REQUIRED WORK: Every line containing the string "with" should be returned from the records.

Change listing data:
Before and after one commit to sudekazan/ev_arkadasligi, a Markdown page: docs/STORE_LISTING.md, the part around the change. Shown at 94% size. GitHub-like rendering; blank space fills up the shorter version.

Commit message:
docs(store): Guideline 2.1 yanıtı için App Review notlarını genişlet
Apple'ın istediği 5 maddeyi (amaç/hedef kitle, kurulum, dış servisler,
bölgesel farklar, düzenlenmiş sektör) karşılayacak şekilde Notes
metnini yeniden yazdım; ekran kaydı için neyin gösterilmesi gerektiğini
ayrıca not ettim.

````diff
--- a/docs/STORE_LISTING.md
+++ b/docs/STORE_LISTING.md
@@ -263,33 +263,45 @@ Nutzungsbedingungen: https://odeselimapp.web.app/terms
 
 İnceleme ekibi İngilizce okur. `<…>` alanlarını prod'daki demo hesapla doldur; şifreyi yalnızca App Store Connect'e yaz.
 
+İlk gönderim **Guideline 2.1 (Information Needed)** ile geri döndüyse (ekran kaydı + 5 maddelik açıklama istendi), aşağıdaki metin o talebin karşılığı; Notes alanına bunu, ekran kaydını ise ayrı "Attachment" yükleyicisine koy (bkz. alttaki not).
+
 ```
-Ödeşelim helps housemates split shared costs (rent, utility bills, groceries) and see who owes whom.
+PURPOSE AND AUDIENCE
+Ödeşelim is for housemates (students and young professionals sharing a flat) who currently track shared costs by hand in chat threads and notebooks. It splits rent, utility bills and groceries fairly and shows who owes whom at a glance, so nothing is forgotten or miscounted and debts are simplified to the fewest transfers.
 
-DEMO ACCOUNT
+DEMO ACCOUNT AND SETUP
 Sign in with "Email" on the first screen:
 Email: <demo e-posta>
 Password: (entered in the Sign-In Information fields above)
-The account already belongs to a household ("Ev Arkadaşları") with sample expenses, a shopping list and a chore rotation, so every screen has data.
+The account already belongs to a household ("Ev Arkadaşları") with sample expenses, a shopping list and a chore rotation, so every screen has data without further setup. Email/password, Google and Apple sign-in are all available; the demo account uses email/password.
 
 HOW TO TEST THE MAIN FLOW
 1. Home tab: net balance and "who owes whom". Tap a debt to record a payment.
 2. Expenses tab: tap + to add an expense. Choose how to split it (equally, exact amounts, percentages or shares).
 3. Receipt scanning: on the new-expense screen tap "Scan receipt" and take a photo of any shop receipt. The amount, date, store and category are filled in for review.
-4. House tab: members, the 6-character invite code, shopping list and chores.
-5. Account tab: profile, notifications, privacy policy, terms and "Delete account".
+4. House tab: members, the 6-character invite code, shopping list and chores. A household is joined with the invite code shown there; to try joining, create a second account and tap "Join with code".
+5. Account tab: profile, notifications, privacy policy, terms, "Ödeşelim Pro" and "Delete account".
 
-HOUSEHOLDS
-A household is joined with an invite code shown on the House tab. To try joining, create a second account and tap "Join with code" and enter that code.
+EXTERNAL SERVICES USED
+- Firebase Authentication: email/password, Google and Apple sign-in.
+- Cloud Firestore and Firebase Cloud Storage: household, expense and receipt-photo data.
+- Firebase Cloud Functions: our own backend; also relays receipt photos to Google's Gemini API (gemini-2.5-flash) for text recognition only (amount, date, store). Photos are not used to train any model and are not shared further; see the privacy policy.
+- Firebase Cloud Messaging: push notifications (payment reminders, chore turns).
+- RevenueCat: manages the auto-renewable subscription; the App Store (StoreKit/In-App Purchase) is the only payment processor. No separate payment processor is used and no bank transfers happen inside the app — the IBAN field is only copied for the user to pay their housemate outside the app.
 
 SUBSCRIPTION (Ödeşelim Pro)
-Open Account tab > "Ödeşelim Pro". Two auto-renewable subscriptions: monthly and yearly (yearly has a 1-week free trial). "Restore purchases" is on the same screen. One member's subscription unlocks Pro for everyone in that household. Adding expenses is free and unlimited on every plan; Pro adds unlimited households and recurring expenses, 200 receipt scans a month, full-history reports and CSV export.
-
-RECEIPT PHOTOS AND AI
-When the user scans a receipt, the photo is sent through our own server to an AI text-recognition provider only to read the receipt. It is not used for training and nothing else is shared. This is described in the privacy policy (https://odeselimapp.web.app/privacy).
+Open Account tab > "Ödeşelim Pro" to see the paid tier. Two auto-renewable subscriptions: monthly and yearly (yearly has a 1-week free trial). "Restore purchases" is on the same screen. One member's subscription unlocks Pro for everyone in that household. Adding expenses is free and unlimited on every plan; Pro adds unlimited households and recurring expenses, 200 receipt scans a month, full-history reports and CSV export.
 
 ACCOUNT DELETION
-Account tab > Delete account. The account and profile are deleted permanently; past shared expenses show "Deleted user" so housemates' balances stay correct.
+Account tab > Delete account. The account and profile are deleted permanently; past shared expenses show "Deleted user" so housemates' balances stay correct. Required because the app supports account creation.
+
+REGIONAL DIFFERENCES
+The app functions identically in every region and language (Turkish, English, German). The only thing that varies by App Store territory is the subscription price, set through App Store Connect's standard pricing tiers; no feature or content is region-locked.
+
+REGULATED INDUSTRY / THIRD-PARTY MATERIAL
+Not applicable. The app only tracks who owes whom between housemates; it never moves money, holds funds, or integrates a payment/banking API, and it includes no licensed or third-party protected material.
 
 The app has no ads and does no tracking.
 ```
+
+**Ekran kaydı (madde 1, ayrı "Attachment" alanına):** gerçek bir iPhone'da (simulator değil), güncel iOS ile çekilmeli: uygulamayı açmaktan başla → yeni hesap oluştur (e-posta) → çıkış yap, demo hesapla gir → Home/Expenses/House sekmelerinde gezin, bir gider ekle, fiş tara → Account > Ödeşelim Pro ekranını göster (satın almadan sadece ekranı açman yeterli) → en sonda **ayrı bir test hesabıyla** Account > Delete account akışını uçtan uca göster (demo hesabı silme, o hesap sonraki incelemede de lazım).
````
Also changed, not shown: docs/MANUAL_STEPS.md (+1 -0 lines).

TASK OUTPUT:
 Sign in with "Email" on the first screen:
-The account already belongs to a household ("Ev Arkadaşları") with sample expenses, a shopping list and a chore rotation, so every screen has data.
+The account already belongs to a household ("Ev Arkadaşları") with sample expenses, a shopping list and a chore rotation, so every screen has data without further setup. Email/password, Google and Apple sign-in are all available; the demo account uses email/password.
+4. House tab: members, the 6-character invite code, shopping list and chores. A household is joined with the invite code shown there; to try joining, create a second account and tap "Join with code".
-A household is joined with an invite code shown on the House tab. To try joining, create a second account and tap "Join with code" and enter that code.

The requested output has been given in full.